Goal of the exercise
Leave the images out, and copy each of the records below exactly.

Structured diff data
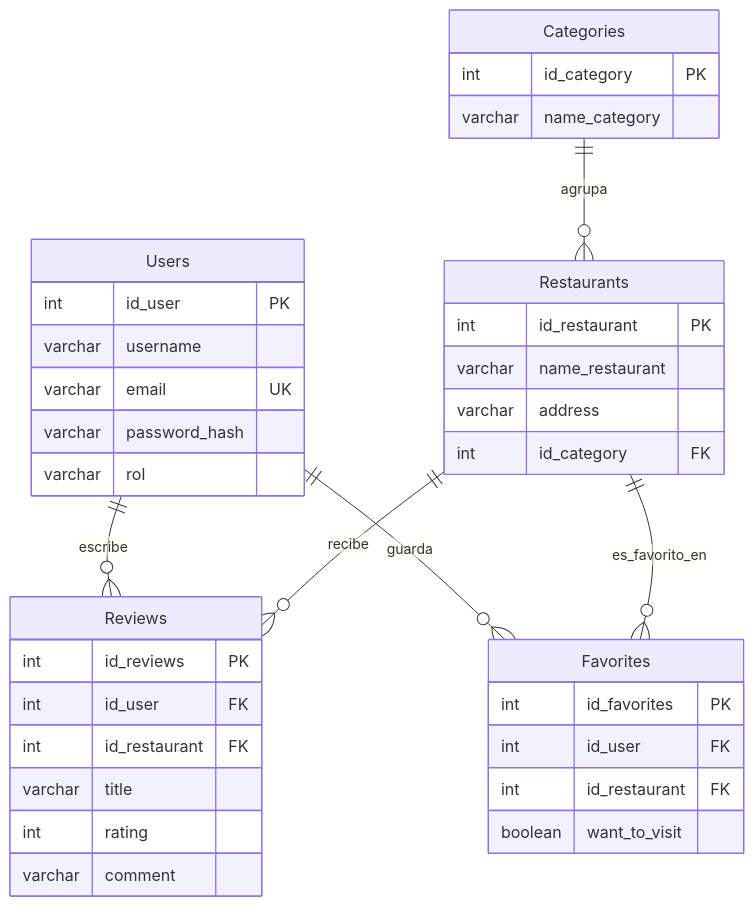
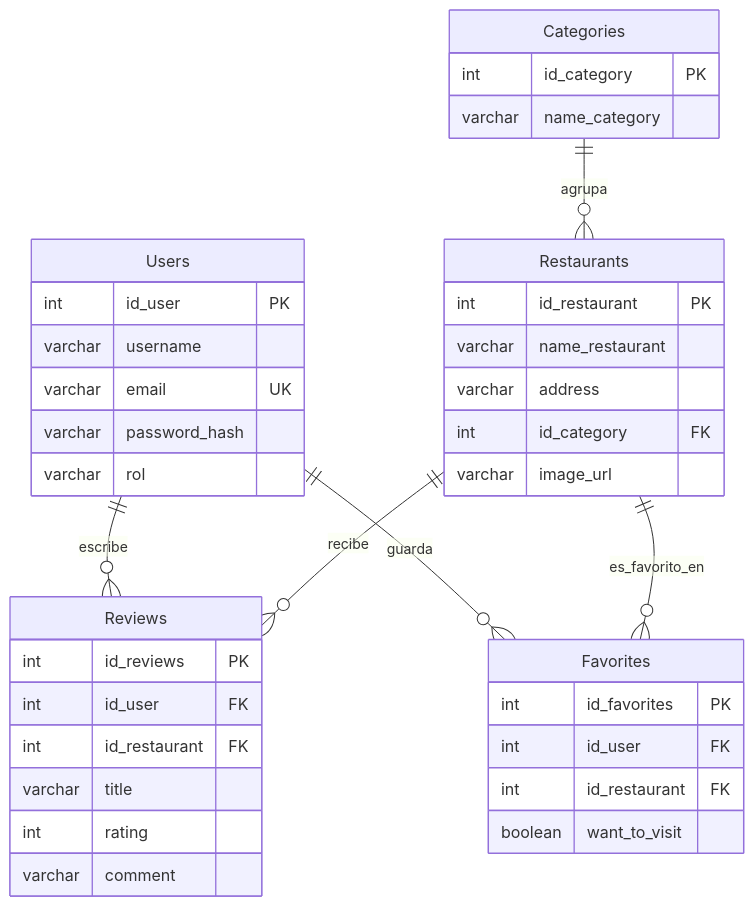
The second of 4 diagrams in doc/MEMORIA_SALTYREVIEWS.md (EstherUc/SaltyReviews), drawn with Mermaid before and after one commit. The commit also changed other lines of this file and 4 other files, not shown here.

````diff
--- a/doc/MEMORIA_SALTYREVIEWS.md
+++ b/doc/MEMORIA_SALTYREVIEWS.md
@@ -102,40 +103,41 @@
 ```mermaid
 erDiagram
     Users ||--o{ Reviews : escribe
     Restaurants ||--o{ Reviews : recibe
     Users ||--o{ Favorites : guarda
     Restaurants ||--o{ Favorites : es_favorito_en
     Categories ||--o{ Restaurants : agrupa
 
     Users {
         int id_user PK
         varchar username
         varchar email UK
         varchar password_hash
         varchar rol
     }
     Restaurants {
         int id_restaurant PK
         varchar name_restaurant
         varchar address
         int id_category FK
+        varchar image_url
     }
     Categories {
         int id_category PK
         varchar name_category
     }
     Reviews {
         int id_reviews PK
         int id_user FK
         int id_restaurant FK
         varchar title
         int rating
         varchar comment
     }
     Favorites {
         int id_favorites PK
         int id_user FK
         int id_restaurant FK
         boolean want_to_visit
     }
 ```
````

Answer
The second of 4 diagrams in doc/MEMORIA_SALTYREVIEWS.md (EstherUc/SaltyReviews), drawn with Mermaid before and after one commit. The commit also changed other lines of this file and 4 other files, not shown here.

````diff
--- a/doc/MEMORIA_SALTYREVIEWS.md
+++ b/doc/MEMORIA_SALTYREVIEWS.md
@@ -102,40 +103,41 @@
 ```mermaid
 erDiagram
     Users ||--o{ Reviews : escribe
     Restaurants ||--o{ Reviews : recibe
     Users ||--o{ Favorites : guarda
     Restaurants ||--o{ Favorites : es_favorito_en
     Categories ||--o{ Restaurants : agrupa
 
     Users {
         int id_user PK
         varchar username
         varchar email UK
         varchar password_hash
         varchar rol
     }
     Restaurants {
         int id_restaurant PK
         varchar name_restaurant
         varchar address
         int id_category FK
+        varchar image_url
     }
     Categories {
         int id_category PK
         varchar name_category
     }
     Reviews {
         int id_reviews PK
         int id_user FK
         int id_restaurant FK
         varchar title
         int rating
         varchar comment
     }
     Favorites {
         int id_favorites PK
         int id_user FK
         int id_restaurant FK
         boolean want_to_visit
     }
 ```
````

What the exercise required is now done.